RCD students have taken it upon themselves to teach the knowledge and content they want to see in Tufts classrooms, but this solution is not sustainable. The same students who are taking on this extra labor are often those who cannot afford to. Alexandra Ward, a senior majoring in American Studies and Sociology, said, “We should just have the privilege to be students, not students who have to worry about fixing a broken [department].”
The Future of RCD
Current first-year students have been keeping a close eye on the RCD department and weighing the stakes of majoring in a discipline that does not have adequate support at Tufts. Despite the lack of courses, Rita Dai, a prospective RCD major and current first-year, said, “I want to continue my journey of learning about my history, identity, and how to help my community.” Dai continued, “I understand that because the administration does not care about us, we must advocate for ourselves. I hope to be a part of that fight.”
Similarly, Donovan Sanders, another prospective first-year RCD major, said, “We can’t just come into these spaces and do what we’re told. This is our education. We’re paying for education. It should be what we want it to be.”
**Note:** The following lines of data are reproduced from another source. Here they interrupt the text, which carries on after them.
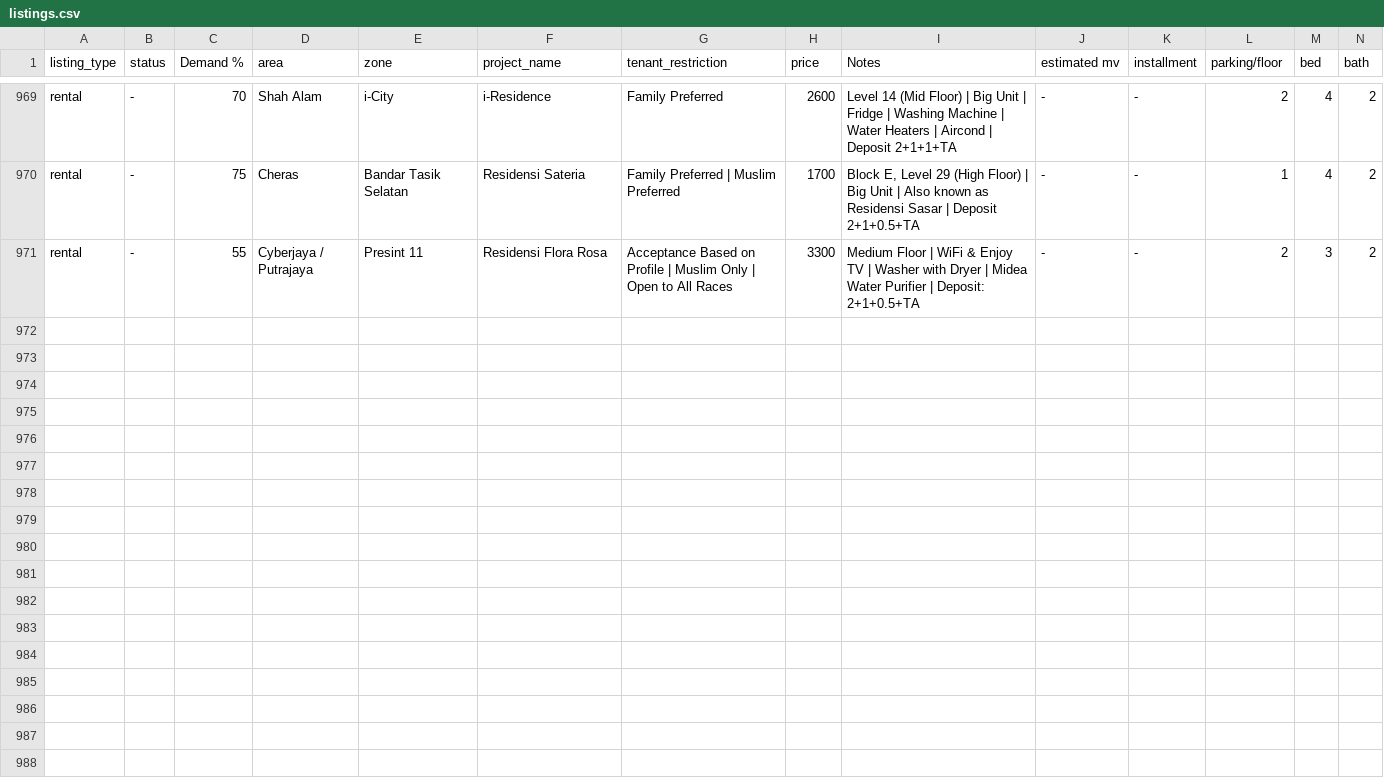
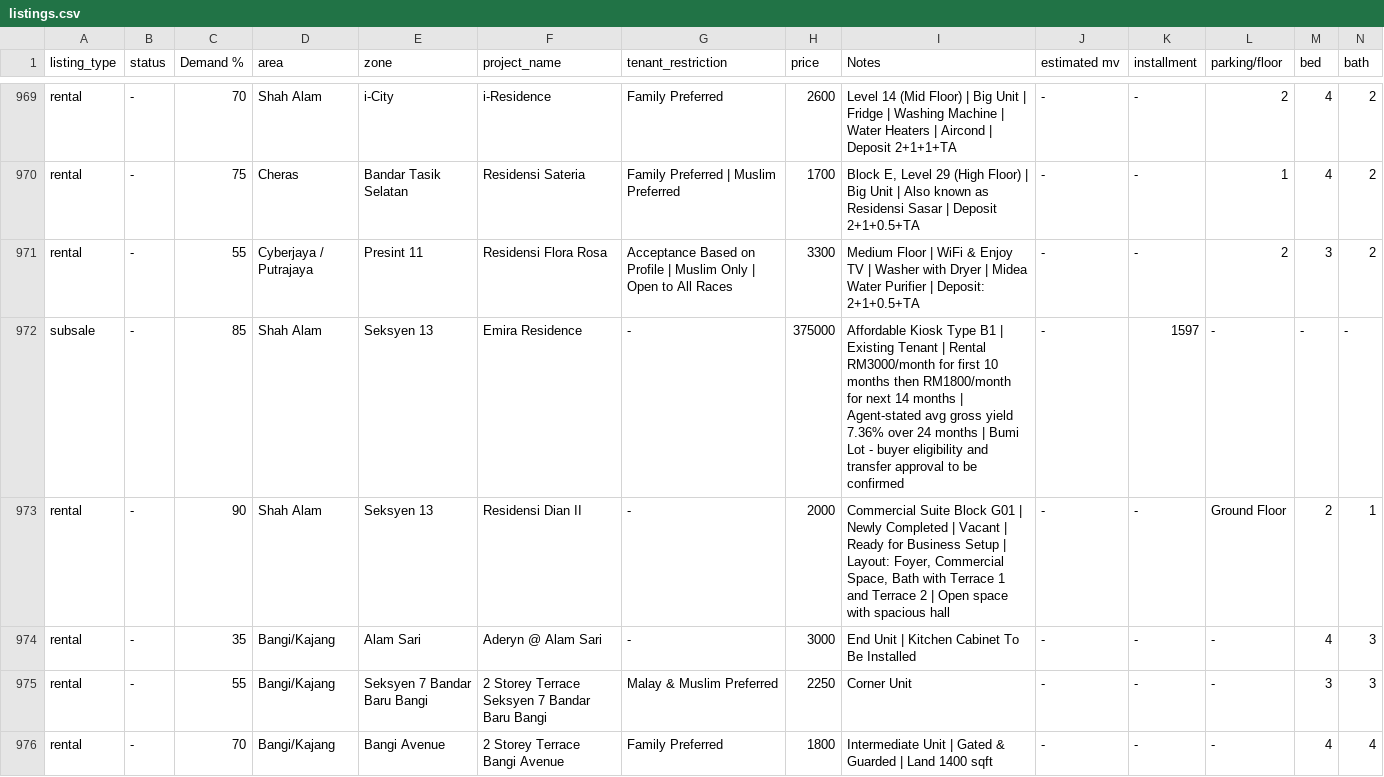
Before and after one commit to mahandanz/haniproperties, a CSV file: listings.csv, drawn as a sheet; only a part is shown, gaps mark what is left out; rows hold the shown columns only; the diff names each change by its address in the sheet, - before the commit and + after, or states it on an @@ line.

```diff
--- a/listings.csv
+++ b/listings.csv
+row 972: subsale | - | 85 | Shah Alam | Seksyen 13 | Emira Residence | - | 375000 | Affordable Kiosk Type B1 | Existing Tenant | Rental RM3000/month for first 10 months then RM1800/month for next 14 months | Agent-stated avg gross yield 7.36% over 24 months | Bumi Lot - buyer eligibility and transfer approval to be confirmed | - | 1597 | - | - | -
+row 973: rental | - | 90 | Shah Alam | Seksyen 13 | Residensi Dian II | - | 2000 | Commercial Suite Block G01 | Newly Completed | Vacant | Ready for Business Setup | Layout: Foyer, Commercial Space, Bath with Terrace 1 and Terrace 2 | Open space with spacious hall | - | - | Ground Floor | 2 | 1
+row 974: rental | - | 35 | Bangi/Kajang | Alam Sari | Aderyn @ Alam Sari | - | 3000 | End Unit | Kitchen Cabinet To Be Installed | - | - | - | 4 | 3
+row 975: rental | - | 55 | Bangi/Kajang | Seksyen 7 Bandar Baru Bangi | 2 Storey Terrace Seksyen 7 Bandar Baru Bangi | Malay & Muslim Preferred | 2250 | Corner Unit | - | - | - | 3 | 3
+row 976: rental | - | 70 | Bangi/Kajang | Bangi Avenue | 2 Storey Terrace Bangi Avenue | Family Preferred | 1800 | Intermediate Unit | Gated & Guarded | Land 1400 sqft | - | - | - | 4 | 4
```
Also changed, not shown: 6 other files.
Students believe the fight to improve the RCD Department will be an uphill battle, especially since many demands depend on significant financial investments. According to Dean Nathans, “Each senior line [tenured hire] is a multimillion-dollar commitment because it’s not only the salary, it’s the research funding, but particularly when you bring a senior person you’re usually bringing them in with tenure.”
Dean Nathans described the university’s commitment to building RCD through its initiative to build a more expansive physical space for the department. “We’re doing a major multi hundred thousand dollar renovation to the RCD this summer, so they will have a beautiful new conference space, they’ll have a student lounge area, a kitchenette, and new faculty offices because we anticipate growth. We don’t build new faculty offices just to stack stuff in—that is happening because we know that the RCD is going to grow because we are committed [to] it.”
Yet students are not convinced these solutions will create real change. Tachibana said, “Tufts administration seems to believe that…committing to funding a physical space will solve problems with the lack of continuity within the department.”
Dai stressed that Tufts has a responsibility to meet student needs on a greater scale. “We hope to hold the administration accountable for the promises they made in institutionalizing RCD as a department,” Dai said. “We want to create a robust RCD department that will provide students and faculty with the resources they need and will last for decades to come.”
Ward said, “I think only changes can be made when you cross those lines that people don’t think to cross, and you need to be a little bit aggressive… This [is] at the bottom of [the administration’s] list. So if you’re not pushing them, they’re not going to do anything. Please don’t be nice to them. They don’t deserve your kindness. They’re grown adults. We’re paying them.”
“RCD can be a leader to other schools for a department that can do incredible and really urgent work,” Pan said. “Tufts can afford to invest in RCD, and not only can they afford it, I think their future relies on it. It’s not about RCD’s future. It’s about Tufts University’s future, especially with the kind of image it wants to project to its customers.”
Students involved in Ethnic Studies Now Coalition will continue to meet with the Tufts administration into the summer and Fall 2023 semester, and their demands remain more urgent than ever.
As Dai said, “Our long-term demands are to ensure that the RCD department stays strong and stable for decades after we are gone. We want the administration to acknowledge RCD as a field of study—and marginalized students’ wants in general—as valid and worthy of institutional recognition.”